The villager's note and testimony / A-bomb victims who took refuge

3. Dear Director of the Hesaka Community Center

I got a letter from you the other day, which reminded me of the long and hard life caused by the A-bombing. I'd like to say thank you for asking me to write my experience on the occasion of publishing memoirs. I'm glad to hear that Hesaka has grown to a prosperous town.

My son passed away at 8:30 a.m., May 4 this year (1976). I'm still in grief over his death. Since I lived with him after his exposure to the A-bombing, I'd like to write about my experience.

For thirty years he suffered from discrimination against A-bomb survivors by some neighbors. They thought him the same as a soldier injured in the war, but his body exposed to the A-bombing was so weak, even his bones were damaged. It was hard to see him easily get tired and sweaty even with a little work.
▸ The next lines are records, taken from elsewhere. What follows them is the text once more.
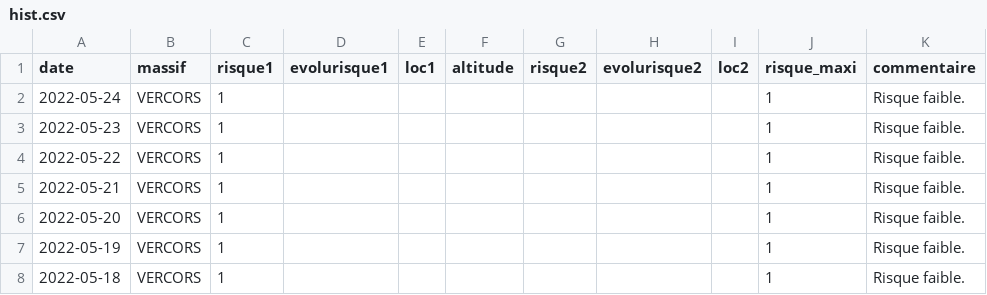
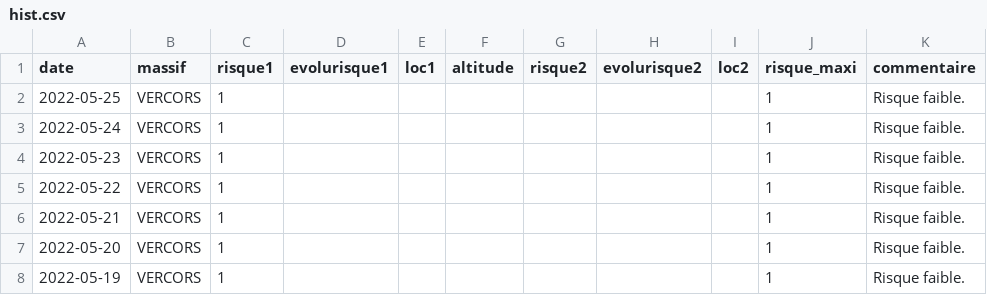
Before and after one commit to qloridant/meteofrance_bra_hist, a CSV file: src/data/VERCORS/hist.csv, drawn as a sheet; only a part is shown; the shorter side is filled out with more unchanged rows; the diff names each change by its address in the sheet, - before the commit and + after, or states it on an @@ line.

Commit message:
Daily automatic file update

```diff
--- a/src/data/VERCORS/hist.csv
+++ b/src/data/VERCORS/hist.csv
+row 2: 2022-05-25 | VERCORS | 1 |  |  |  |  |  |  | 1 | Risque faible.
```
The skin of his back and his arms was like a plucked chicken's. A scar of 6 cm square, caused by the blast, was on his forehead and it took a long time to heal. The mark was shining after recovery. The upper parts of his ears were both gone, so he couldn't wear a mask. He smelled so terribly that he couldn't go out into a crowd for a while.

Later the mark of his scar got lighter. If he hadn't been exposed to the A-bombing, it would have been possible for him to live a different life. It was indeed regrettable. I'm greatly concerned about the future of his five bereaved children. We could not get support from the government after his death. Moreover, I am too old to support them.

A fellow soldier, Shigehisa Sugiyama, also passed away in February. I didn't expect that two fellows, helping and encouraging each other in the war, would die in the same year. I heard Sugiyama also had been taken care of in Hesaka.

I'm sorry that my writing lacks coherence because I wrote as I thought. While I was writing this letter, I was overwhelmed with sadness. Therefore, I'm not sure whether I could express my ideas properly.

Please take good care of yourself.

Sincerely yours,
Tokue Sugihara

For a month after the A-bombing, he couldn't open his mouth with his face swollen. I fed him rice one grain by one grain and pouring soup into his mouth with a teaspoon. It took a long time to give him a meal.

Tokue Sugihara
July 17, 1976